Canadian filmmaker Jonah Bryson is set to reveal his completed documentary later this year. The 14-year-old has invested a number of years into the production of the film, titled A Sweet Spot in Time.
Jonah’s interest in the underwater world peaked in his childhood while living in the South of France with his family. After moving to Toronto at age five and researching the dire consequences of environmental destruction, Jonah decided that the ultimate impact was too big to ignore.
As a result, Jonah has collaborated his efforts with some of the biggest names in environmental filmmaking to make these issues known.
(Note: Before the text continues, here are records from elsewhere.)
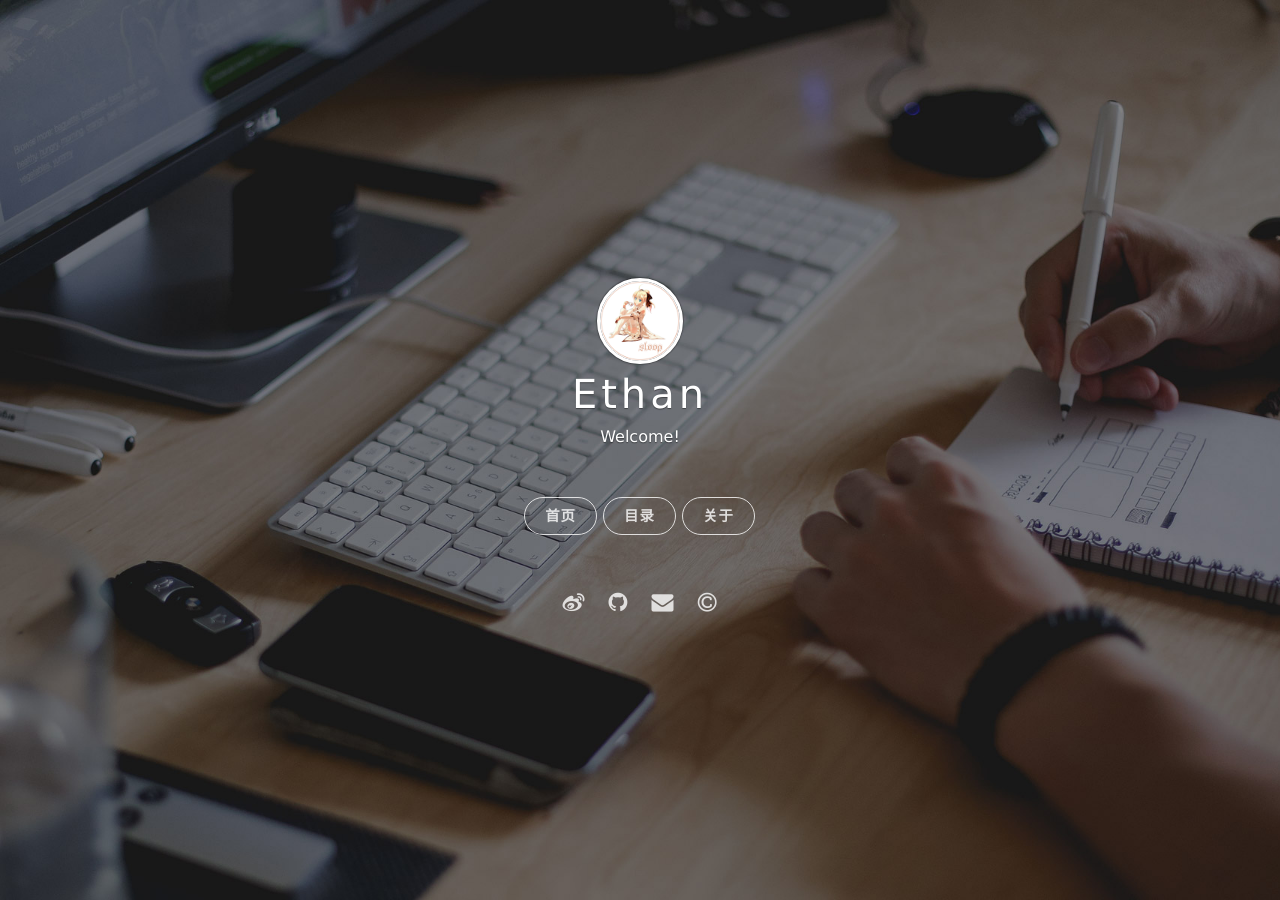
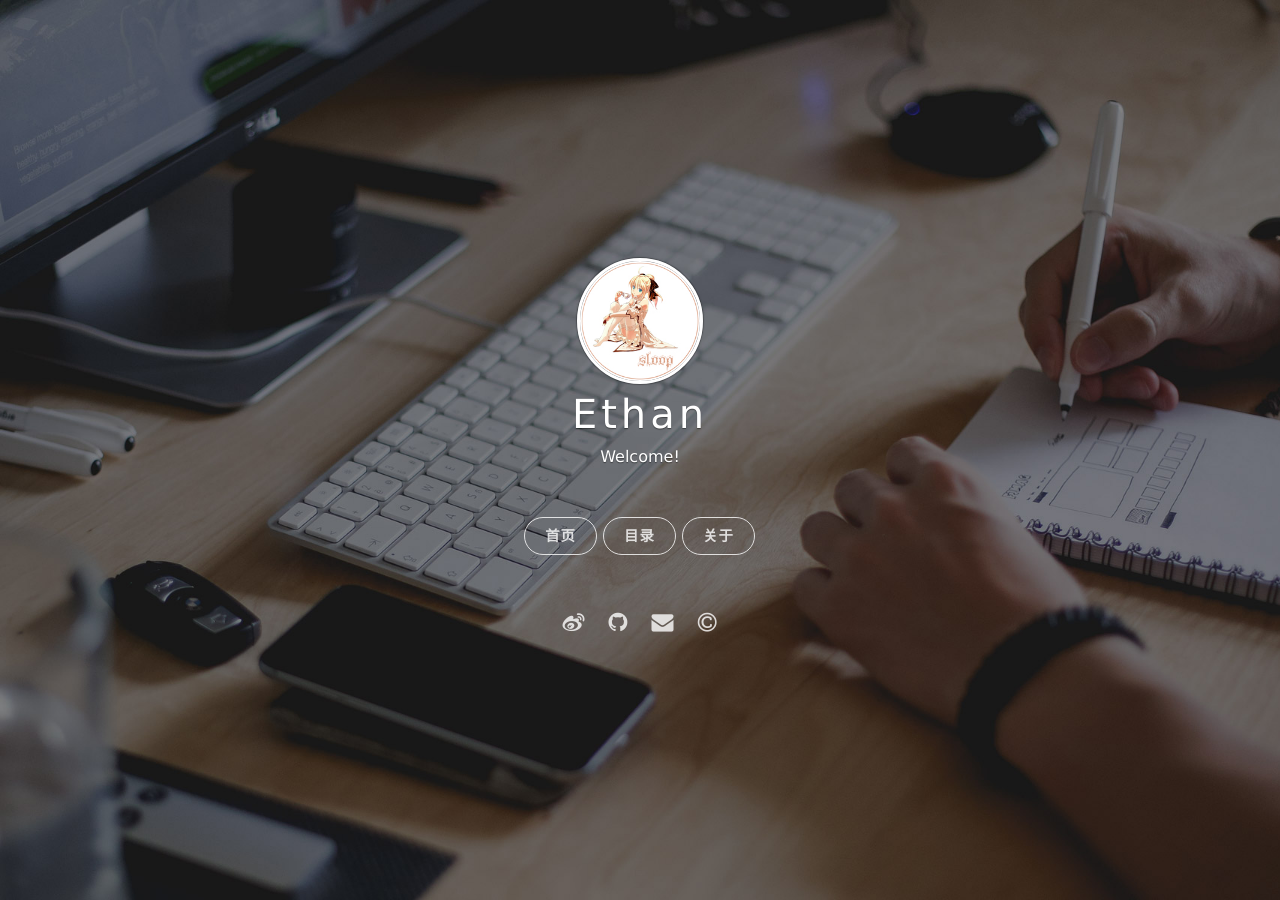
Before and after one commit to Ethan-9606/Ethan-9606.github.io, a Jekyll site: the page built from index.html, in a window 1280 px wide. Built offline with Jekyll 4.4.1, drawn with Linux system fonts in a browser that asks for light colours; nearby versions of some CDN libraries; the list of posts is cut into pages by our own code; comment, search, counter and statistics services are not loaded.

Commit message:
test theme

```diff
--- a/_includes/side-panel.html
+++ b/_includes/side-panel.html
@@ -4,7 +4,7 @@
     <div class="panel-main__inner panel-inverted">
     <div class="panel-main__content">
 
-        <a href="/#blog" title="前往 {{ site.title }} 的主页" class="blog-button"><img src="/assets/siteinfo/avatar.jpg" width="80" alt="{{ site.title }} logo" class="panel-cover__logo logo" /></a>
+        <a href="/#blog" title="前往 {{ site.title }} 的主页" class="blog-button"><img src="/assets/siteinfo/avatar.jpg" width="120" alt="{{ site.title }} logo" class="panel-cover__logo logo" /></a>
         <h1 class="panel-cover__title panel-title"><a href="/#blog" title="前往 {{ site.title }} 的主页" class="blog-button">{{ site.title }}</a></h1>
 
 
```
He has been fortunate enough to capture the attention of retired Canadian astronaut Chris Hadfield, TED prize winner and ocean explorer Dr. Sylvia Earle and Canadian filmmaker Rob Stewart. Together, they spoke with Jonah to stress the importance of adopting new lifestyles and recognizing the dangers in eating seafood excessively.
When I spoke to Jonah, he stated that the numbers in the ocean are dropping rapidly. “Seafood is a luxury in some places, but the big fish in the ocean have dropped [approximately] 90 per cent,” he revealed. “A lot of the animals that we eat in the ocean are at the top of the food chain, such as tuna. I guess that’s what the film is really about – opening your eyes to these issues. People don’t realize that in a couple of years they’re pretty much going to be gone.”
Jonah raved about working with the collaborators on the film, saying, “I was so honoured to work with the people I worked with, from the captain of the International Space Station, to the Ellen DeGeneres Show‘s Science Guy!” The documentary also provided Jonah with the opportunity to work with a number of directors who inspired him on his journey into filmmaking.
When asked about award-winning director Rob Stewart, Jonah remarked, “Sharkwater and Revolution, I just find these films amazing; and they are definitely a huge inspiration for my film. Another huge inspiration was The Cove and Racing Extinction by Oscar-Winning director Louie Psihoyos. I met Louie in person at the BLUE Carpet Awards in Florida. He is such an incredible filmmaker.”
Jonah even entered a contest in an attempt to speak with astronaut Chris Hadfield. He revealed, “Originally, there were tickets on sale to see him at the University of Waterloo. [But] the tickets had already sold out. Then I realized they had a contest and had several tickets left. So I entered and I won. At the end of the lecture, before he had a chance to walk off the stage, I just ran up to him and stood in his way and I told him about the film. He was interested and he gave me his business card and we kind of kept in touch. It was a long time of emailing back and forth until we finally arranged an interview.”
When I asked the young director about his interests and his plans as he emerges into adulthood, he commented, “I definitely want to pursue a career in filmmaking. [It] is a very powerful tool.” News about the completed version of the documentary will be released online, with definitive dates released on the documentary website. For more information, check out the website! ~ Nadira Chand